_WHAT IS REQUIRED_
What follows is a set of records; copy all of it exactly.

☆ ☆ ☆

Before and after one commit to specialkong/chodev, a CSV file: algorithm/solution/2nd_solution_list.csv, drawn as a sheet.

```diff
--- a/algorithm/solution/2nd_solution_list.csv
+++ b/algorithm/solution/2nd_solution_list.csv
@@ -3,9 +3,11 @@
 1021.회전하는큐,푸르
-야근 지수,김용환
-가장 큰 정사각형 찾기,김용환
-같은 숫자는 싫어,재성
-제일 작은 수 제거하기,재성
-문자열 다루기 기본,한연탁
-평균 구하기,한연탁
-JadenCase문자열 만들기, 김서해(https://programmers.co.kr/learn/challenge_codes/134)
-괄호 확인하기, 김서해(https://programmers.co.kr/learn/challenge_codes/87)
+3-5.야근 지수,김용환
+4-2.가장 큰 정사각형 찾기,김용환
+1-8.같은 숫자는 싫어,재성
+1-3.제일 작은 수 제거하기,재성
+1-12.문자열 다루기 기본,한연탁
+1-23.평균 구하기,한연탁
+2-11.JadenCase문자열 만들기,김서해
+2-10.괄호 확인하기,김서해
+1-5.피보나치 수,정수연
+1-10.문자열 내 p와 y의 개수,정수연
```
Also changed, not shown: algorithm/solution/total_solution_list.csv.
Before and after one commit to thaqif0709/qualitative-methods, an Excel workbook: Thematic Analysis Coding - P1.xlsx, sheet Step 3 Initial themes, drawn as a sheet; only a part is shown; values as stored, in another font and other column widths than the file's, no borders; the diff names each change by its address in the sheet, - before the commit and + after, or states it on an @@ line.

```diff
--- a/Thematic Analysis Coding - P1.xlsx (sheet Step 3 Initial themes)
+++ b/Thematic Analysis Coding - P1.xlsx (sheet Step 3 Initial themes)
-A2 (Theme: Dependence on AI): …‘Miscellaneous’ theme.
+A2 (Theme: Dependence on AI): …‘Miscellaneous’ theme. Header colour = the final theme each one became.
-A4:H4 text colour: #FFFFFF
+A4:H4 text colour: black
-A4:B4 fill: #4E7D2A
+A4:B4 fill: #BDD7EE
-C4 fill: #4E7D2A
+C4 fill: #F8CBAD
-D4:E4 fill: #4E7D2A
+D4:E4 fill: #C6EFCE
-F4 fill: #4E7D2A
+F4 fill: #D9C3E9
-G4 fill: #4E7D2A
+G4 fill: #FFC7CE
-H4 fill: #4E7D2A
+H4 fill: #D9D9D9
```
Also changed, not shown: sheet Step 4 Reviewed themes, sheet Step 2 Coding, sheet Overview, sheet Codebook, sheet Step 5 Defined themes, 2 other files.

☆ ☆ ☆

_YOUR RESPONSE_
Before and after one commit to specialkong/chodev, a CSV file: algorithm/solution/2nd_solution_list.csv, drawn as a sheet.

```diff
--- a/algorithm/solution/2nd_solution_list.csv
+++ b/algorithm/solution/2nd_solution_list.csv
@@ -3,9 +3,11 @@
 1021.회전하는큐,푸르
-야근 지수,김용환
-가장 큰 정사각형 찾기,김용환
-같은 숫자는 싫어,재성
-제일 작은 수 제거하기,재성
-문자열 다루기 기본,한연탁
-평균 구하기,한연탁
-JadenCase문자열 만들기, 김서해(https://programmers.co.kr/learn/challenge_codes/134)
-괄호 확인하기, 김서해(https://programmers.co.kr/learn/challenge_codes/87)
+3-5.야근 지수,김용환
+4-2.가장 큰 정사각형 찾기,김용환
+1-8.같은 숫자는 싫어,재성
+1-3.제일 작은 수 제거하기,재성
+1-12.문자열 다루기 기본,한연탁
+1-23.평균 구하기,한연탁
+2-11.JadenCase문자열 만들기,김서해
+2-10.괄호 확인하기,김서해
+1-5.피보나치 수,정수연
+1-10.문자열 내 p와 y의 개수,정수연
```
Also changed, not shown: algorithm/solution/total_solution_list.csv.
Before and after one commit to thaqif0709/qualitative-methods, an Excel workbook: Thematic Analysis Coding - P1.xlsx, sheet Step 3 Initial themes, drawn as a sheet; only a part is shown; values as stored, in another font and other column widths than the file's, no borders; the diff names each change by its address in the sheet, - before the commit and + after, or states it on an @@ line.

```diff
--- a/Thematic Analysis Coding - P1.xlsx (sheet Step 3 Initial themes)
+++ b/Thematic Analysis Coding - P1.xlsx (sheet Step 3 Initial themes)
-A2 (Theme: Dependence on AI): …‘Miscellaneous’ theme.
+A2 (Theme: Dependence on AI): …‘Miscellaneous’ theme. Header colour = the final theme each one became.
-A4:H4 text colour: #FFFFFF
+A4:H4 text colour: black
-A4:B4 fill: #4E7D2A
+A4:B4 fill: #BDD7EE
-C4 fill: #4E7D2A
+C4 fill: #F8CBAD
-D4:E4 fill: #4E7D2A
+D4:E4 fill: #C6EFCE
-F4 fill: #4E7D2A
+F4 fill: #D9C3E9
-G4 fill: #4E7D2A
+G4 fill: #FFC7CE
-H4 fill: #4E7D2A
+H4 fill: #D9D9D9
```
Also changed, not shown: sheet Step 4 Reviewed themes, sheet Step 2 Coding, sheet Overview, sheet Codebook, sheet Step 5 Defined themes, 2 other files.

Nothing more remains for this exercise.